Small Cap ETFs Lead the Way in Recovery Periods
Small-cap ETFs are leading the charge as the markets begin to show tentative signs of recovery.
The downtrend in July was bucked by the iShares Russell 2000 Index (IWM) with a 3.3% gain, reports Trang Ho for Investor’s Business Daily. It handily outpaced the SPDRs (SPY), which lost 0.9%. Year-to-date, the Russell is down 6%, while the S&P is off by 13%.
Performing even better was the iShares Russell Microcap Index (IWC), which gained 4.6%.
If we continue to trend toward economic recovery, small-caps should perform best. That’s because their small size makes them more nimble and quicker to act when the conditions are favorable. The opposite is true, as well: when the going gets rough, riskier investments tend to be the first to go as investors seek refuge in blue chips.

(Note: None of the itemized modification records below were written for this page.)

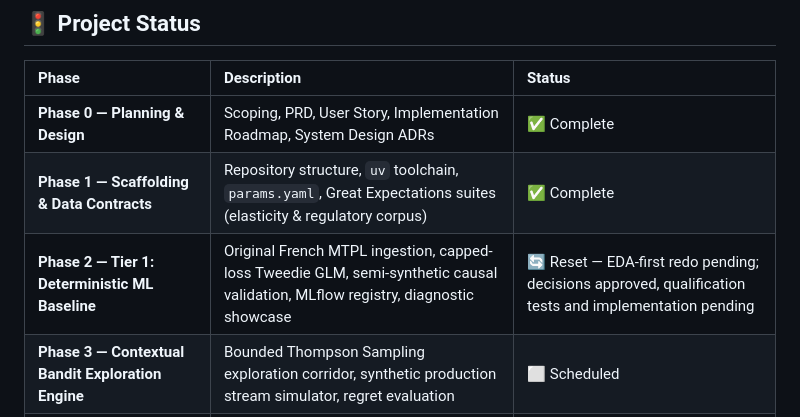
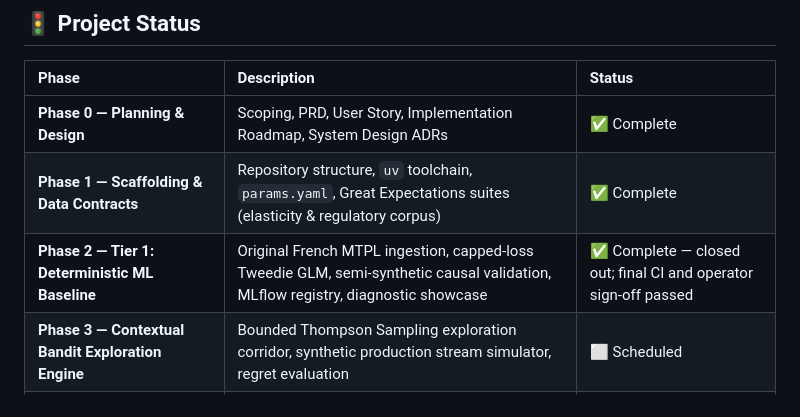
Before and after one commit to SebastianGarrido2790/AEGIS, a Markdown page: README.md, the part around the change. Rendered like a GitHub page.

Commit message:
docs: update Phase 2 execution plan to reflect completion status of implementation stages

```diff
--- a/README.md
+++ b/README.md
@@ -14,7 +14,7 @@ Designed for actuarial and pricing analysts, underwriting teams, and compliance
 | :------------------------------------------------- | :-------------------------------------------------------------------------------------------------------------- | :------------- |
 | **Phase 0 — Planning & Design**                    | Scoping, PRD, User Story, Implementation Roadmap, System Design ADRs                              | ✅ Complete    |
 | **Phase 1 — Scaffolding & Data Contracts**         | Repository structure, `uv` toolchain, `params.yaml`, Great Expectations suites (elasticity & regulatory corpus) | ✅ Complete    |
-| **Phase 2 — Tier 1: Deterministic ML Baseline**    | Original French MTPL ingestion, capped-loss Tweedie GLM, semi-synthetic causal validation, MLflow registry, diagnostic showcase | 🔄 Reset — EDA-first redo pending; decisions approved, qualification tests and implementation pending |
+| **Phase 2 — Tier 1: Deterministic ML Baseline**    | Original French MTPL ingestion, capped-loss Tweedie GLM, semi-synthetic causal validation, MLflow registry, diagnostic showcase | ✅ Complete — closed out; final CI and operator sign-off passed |
 | **Phase 3 — Contextual Bandit Exploration Engine** | Bounded Thompson Sampling exploration corridor, synthetic production stream simulator, regret evaluation        | ⬜ Scheduled   |
 | **Phase 4 — LLM Gateway Integration**              | In-process LiteLLM Gateway, Redis Stack cache, pre-flight guardrails (PII/injection), OTel cost/trace emission  | ⬜ Scheduled   |
 | **Phase 5 — Regulatory RAG Foundation**            | RedisVL/HNSW vector index, regulatory corpus ingestion, retrieval-quality evaluation harness                    | ⬜ Scheduled   |
```
Also changed, not shown: 1 other file.
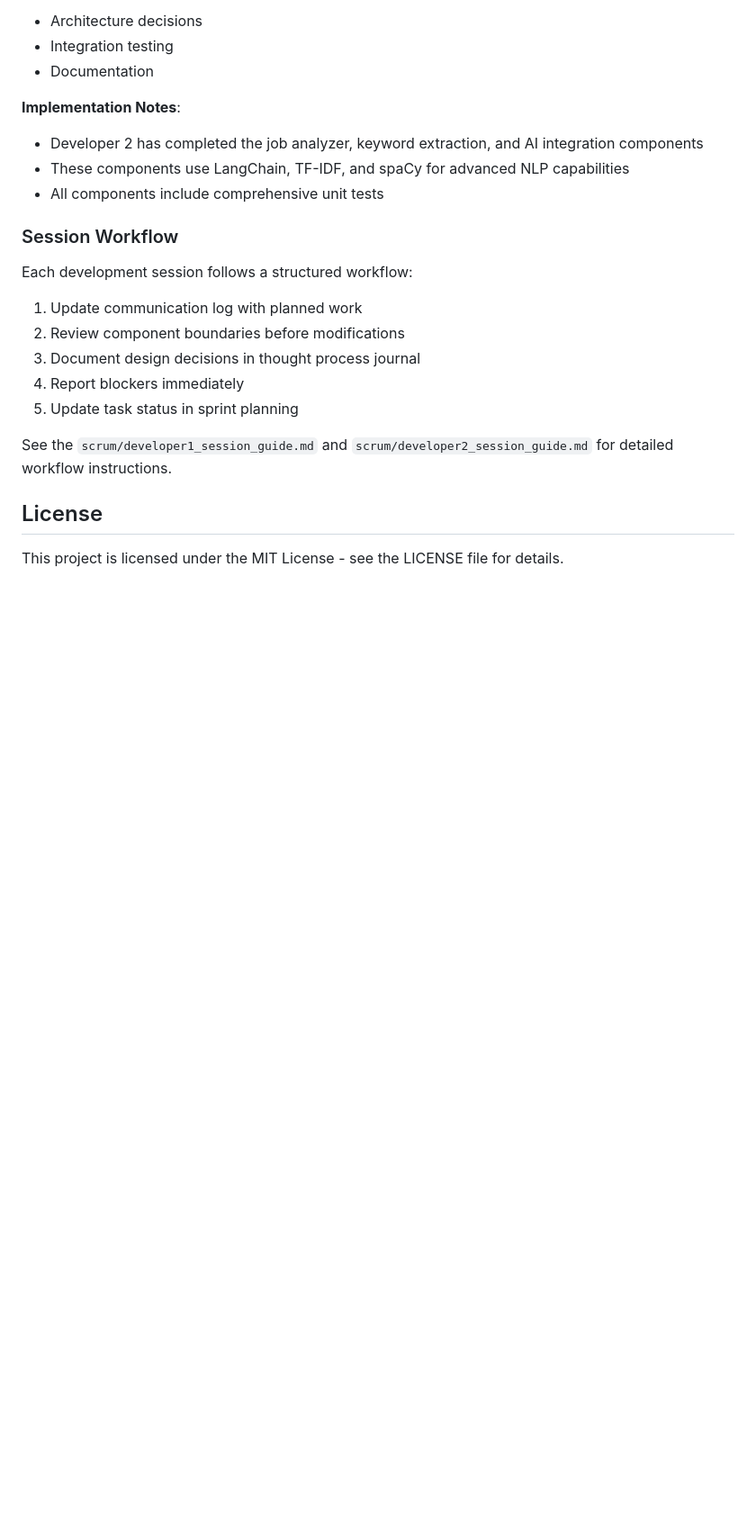
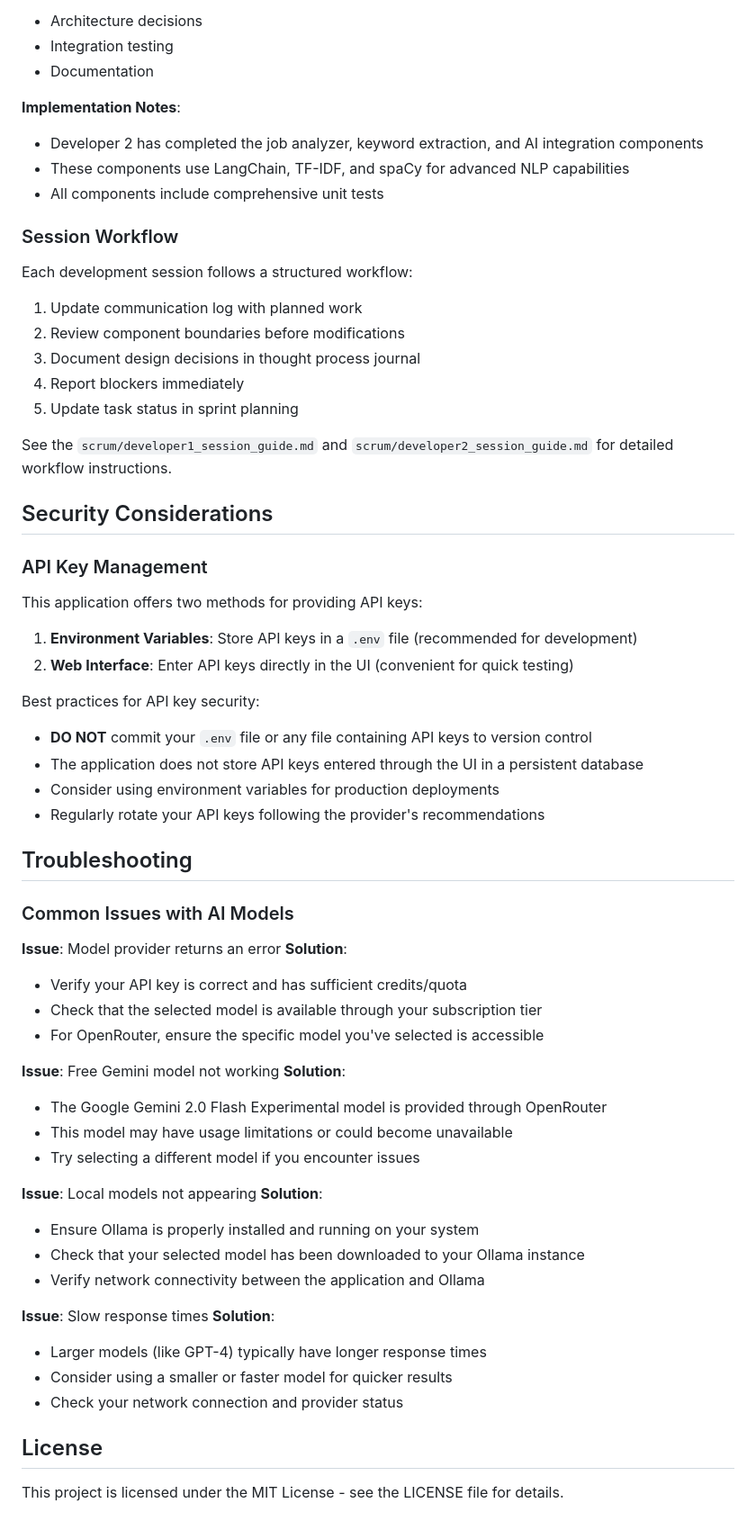
Before and after one commit to sairamcharan9/resume_agentic_adk, a Markdown page: README.md, the part around one of its changes. Shown at 90% size. GitHub-like rendering; blank space fills up the shorter version.

```diff
--- a/README.md
+++ b/README.md
@@ -195,6 +252,50 @@ Each development session follows a structured workflow:
 
 See the `scrum/developer1_session_guide.md` and `scrum/developer2_session_guide.md` for detailed workflow instructions.
 
+## Security Considerations
+
+### API Key Management
+
+This application offers two methods for providing API keys:
+
+1. **Environment Variables**: Store API keys in a `.env` file (recommended for development)
+2. **Web Interface**: Enter API keys directly in the UI (convenient for quick testing)
+
+Best practices for API key security:
+
+- **DO NOT** commit your `.env` file or any file containing API keys to version control
+- The application does not store API keys entered through the UI in a persistent database
+- Consider using environment variables for production deployments
+- Regularly rotate your API keys following the provider's recommendations
+
+## Troubleshooting
+
+### Common Issues with AI Models
+
+**Issue**: Model provider returns an error
+**Solution**:
+- Verify your API key is correct and has sufficient credits/quota
+- Check that the selected model is available through your subscription tier
+- For OpenRouter, ensure the specific model you've selected is accessible
+
+**Issue**: Free Gemini model not working
+**Solution**:
+- The Google Gemini 2.0 Flash Experimental model is provided through OpenRouter
+- This model may have usage limitations or could become unavailable
+- Try selecting a different model if you encounter issues
+
+**Issue**: Local models not appearing
+**Solution**:
+- Ensure Ollama is properly installed and running on your system
+- Check that your selected model has been downloaded to your Ollama instance
+- Verify network connectivity between the application and Ollama
+
+**Issue**: Slow response times
+**Solution**:
+- Larger models (like GPT-4) typically have longer response times
+- Consider using a smaller or faster model for quicker results
+- Check your network connection and provider status
+
 ## License
 
 This project is licensed under the MIT License - see the LICENSE file for details.
```
Also changed, not shown: other parts of README.md (+65 -8 lines).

Other small caps include:
- SPA Market Grader Small-Cap 100 (SSK), down 10.3% year-to-date
- First Trust Small Cap Core AlphaDEX (FYX), down 6.4% year-to-date
- PowerShares Dynamic Small Cap (PJM), down 3.9% year-to-date
- RevenueShares Small Cap (RWJ), up 2.7% since March 17 inception
Foreign Currency ETFs Strong in July
Last month, the U.S. dollar staged a rally, but foreign currency exchange traded funds still pulled through with some decent performance.
Although the dollar rose up against the British pound and yen, it fell against the rand by 5.4%.
Also ahead of the dollar were the BRIC currencies, particularly the WisdomTree Dreyfus Brazilian Real (BZF). The fund was up 3.3% for the month.
The dollar has fallen against the Mexican peso by 8.2% since the start of the year. CurrencyShares Mexican Peso Trust (FXM), up 13% year-to-date, reflects this.
Among the funds that have one-year records, the numbers are impressive:
- CurrencyShares Euro Trust (FXE) is up 18% in the last year
- CurrencyShares Australian Dollar Trust (FXA) is up 17.1% in the last year, although it has taken a hit in the last month by falling 1.3%
Some of the top-performing funds belong to currencies in emerging markets. Why? High interest rates.